Applied Behaviour Analysis (ABA) has a long history within the autistic community. Since its inception in the 1960s, it has gone through decades of iterations and refinement. ABA looks very different today compared to its inception, and is now a fully-realised, scientific approach to identifying, understanding and affecting a positive change in behaviours.
In an era where social media is rife with ‘pseudoscientific’ solutions and scaremongering, ABA is one of the few (if not only) treatments for autism that has been thoroughly researched, proven and developed on stringent scientific evidence.
We spoke with Rebecca McLinden, one of our Behaviour Analysts here at Irabina, to get a better understanding of what ABA really looks like today, and what makes ABA at Irabina so unique.
Most people know it as a therapeutic intervention for individuals with autism, but ABA is first and foremost a branch of science concerned with the application of basic principles of behaviour and learning. When used in therapy, it applies the science of how behaviour works to real-life situations.
Each session looks different for every individual, dependent on their age, skill set and interests. A very brief overview would be that we make effort to constantly establish ourselves as a reinforcing person to the individual, whilst simultaneously teaching. In sessions, individuals are encouraged to repeatedly practice new skills, with additional skills added as their repertoire increases. Over time, these skills may be combined to form more complex behaviours, such as: conversations, cooperative play, daily living routines etc.
I think what makes us different is the knowledge base and experience of our team. We have all been in the field for many years, and have come from quite different backgrounds within the field. This means we are able to create a ‘bespoke’ ABA package for each client, working together to use an approach that best suits them. We also have a dedication to longer hours, with sessions being a minimum of 3 hours and upwards to 7 or 8 a day, allowing us to maximise learning opportunities.
Irabina is also a family centred practice. We see parents and caregivers as an essential part of each individual’s team, and so a lot of support is given to them. Finally, we are a multi-disciplinary team here, which is great for collaborating on goals.
Our team is led by masters in the field of behaviour analysis with extensive experience in ABA. Some of them have been in the ABA field for 7-10 years, and in the autism field even longer. Behaviour technicians are typically university graduates, who receive extensive training and practice under the ongoing supervision from the experienced team.
In addition to the experienced behaviour analysts, the team work very closely with other allied health professionals within Irabina to ensure we provide a comprehensive plan for our clients.
“I don’t think a week goes by where I haven’t cried with pride for our clients.”
No, not at all. ABA refers to a science, or practice of the science – think of it as an umbrella above many different ‘teaching strategies’ that can be implemented to effect behaviour and learning. At Irabina we leverage a variety of teaching tools.
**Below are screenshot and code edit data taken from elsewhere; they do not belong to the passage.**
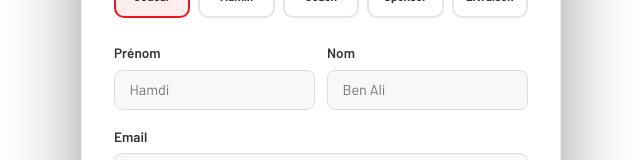
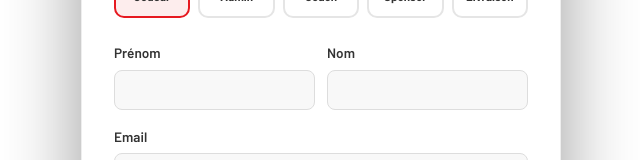
Before and after one commit to safa-hmd/Esprit-PIDEV_SE-4SE1-2526-StreetLeague, an Angular app in the folder StreetLeagueFront/: page /register in a window 1280 px wide. Shown: the part 259-419 px from the top of the page, without its empty margins (319-959 px from the left). Built offline with nearby package versions, Linux system fonts and the light colour scheme; a web font is replaced by a local one.

Commit message:
Add Spring security

```diff
--- a/StreetLeagueFront/src/app/auth/register/register.component.html
+++ b/StreetLeagueFront/src/app/auth/register/register.component.html
@@ -130,13 +130,13 @@
       <div class="form-row">
         <div class="form-group">
           <label for="firstName">Prénom</label>
-          <input type="text" id="firstName" formControlName="firstName" placeholder="Hamdi"
+          <input type="text" id="firstName" formControlName="firstName" placeholder=""
             [class.input-error]="f['firstName'].invalid && f['firstName'].touched" />
           <small class="field-error" *ngIf="f['firstName'].invalid && f['firstName'].touched">Prénom requis.</small>
         </div>
         <div class="form-group">
           <label for="lastName">Nom</label>
-          <input type="text" id="lastName" formControlName="lastName" placeholder="Ben Ali"
+          <input type="text" id="lastName" formControlName="lastName" placeholder=""
             [class.input-error]="f['lastName'].invalid && f['lastName'].touched" />
           <small class="field-error" *ngIf="f['lastName'].invalid && f['lastName'].touched">Nom requis.</small>
         </div>
```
This could include Discrete Trial Teaching, Natural Environment Teaching, Incidental Teaching, video modelling, group and 1:1 learning, and even strategies such as Precision Teaching. We don’t stick to one ‘method’ here. At the end of the day, it’s about meeting the needs and goals of that individual and their family. We want to be as flexible as possible to support that.
No, while there is a lot of evidence that ABA when delivered as an Early Intensive Behavioural Intervention (EIBI) has amazing outcomes, that doesn’t mean it should stop there or cannot be applied to school aged children, teens and adults. Everybody’s behaviour works on the same principles; therefore, ABA can be applied to a baby, a child, a teen and even me and you. ABA can be used at any age – plans are personalised to be effective in a way that meets the needs of that individual.
No. ABA is used in a variety of settings – from athletes training for the Olympics to diabetics needing to manage their sugar intake. ABA can help those with acquired brain injuries or dementia, or improve workers productivity and wellbeing in business, and many more situations.
ABA is simply about applying a behavioural science to a population so we can understand certain behaviours to bring about socially significant change, which means to effect behaviour in ways that is important to the person and those around them.
It’s funny, but when most people think of achieving goals they picture these big outcomes, like flying to the moon. But for so many of our clients and their families it’s the small things that make all the difference. Being able to tolerate a haircut or go to the optometrist. Walking safely next to their parent or carer. Asking for a hug. Learning to go to the toilet. Being independent in school or able to carry out their own food shopping. These ‘every day’ goals can make all the difference for an individual with autism and their caregivers.
As behaviour analysts it’s our responsibility to identify these goals and then break them down into the tiny steps needed to get there. And trust me, we’ll be cheering (and crying) just as hard as the parents at every sign of success. I don’t think a week goes by where I haven’t cried with pride for our clients.
Rebecca McLinden is one of our amazing Behaviour Analysts at Irabina. Together with the ABA Team she helps develop custom-made programs that leverage behaviour analysis to help our clients and their families achieve the goals that are important to them.
Irabina Autism Services has grown to become Australia’s largest paediatric Autism-specific service provider, developing its ABA program with the needs and goals of its children and their families at its heart. If you’re interested in learning more about ABA and how it can help someone in your care, reach out to us on 03 9720 1118 or visit our ABA page.